- _WHAT IS REQUIRED_
Return the listing exactly as it appears, but strip out the images.

- _INFORMATION SUPPLIED_
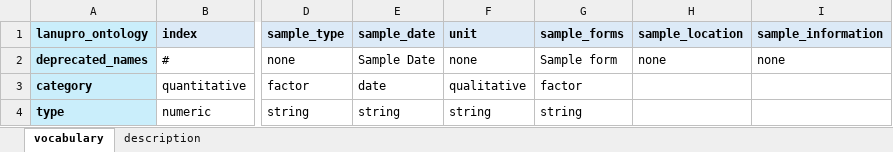
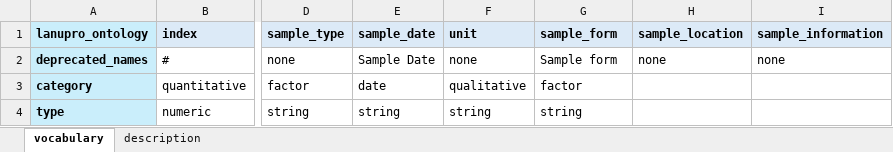
Before and after one commit to lanupro-analytics/lanupro_vocabulary, an Excel workbook: data/raw_results/lanupro_vocabulary_general.xlsx, sheet vocabulary, drawn as a sheet; only a part is shown, gaps mark what is left out; values as stored, in another font and other column widths than the file's, no borders; the diff names each change by its address in the sheet, - before the commit and + after, or states it on an @@ line.

Commit message:
Add files via upload

```diff
--- a/data/raw_results/lanupro_vocabulary_general.xlsx (sheet vocabulary)
+++ b/data/raw_results/lanupro_vocabulary_general.xlsx (sheet vocabulary)
-G1: sample_forms
+G1: sample_form
```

- _OUTPUT OF THE EXERCISE_
Before and after one commit to lanupro-analytics/lanupro_vocabulary, an Excel workbook: data/raw_results/lanupro_vocabulary_general.xlsx, sheet vocabulary, drawn as a sheet; only a part is shown, gaps mark what is left out; values as stored, in another font and other column widths than the file's, no borders; the diff names each change by its address in the sheet, - before the commit and + after, or states it on an @@ line.

Commit message:
Add files via upload

```diff
--- a/data/raw_results/lanupro_vocabulary_general.xlsx (sheet vocabulary)
+++ b/data/raw_results/lanupro_vocabulary_general.xlsx (sheet vocabulary)
-G1: sample_forms
+G1: sample_form
```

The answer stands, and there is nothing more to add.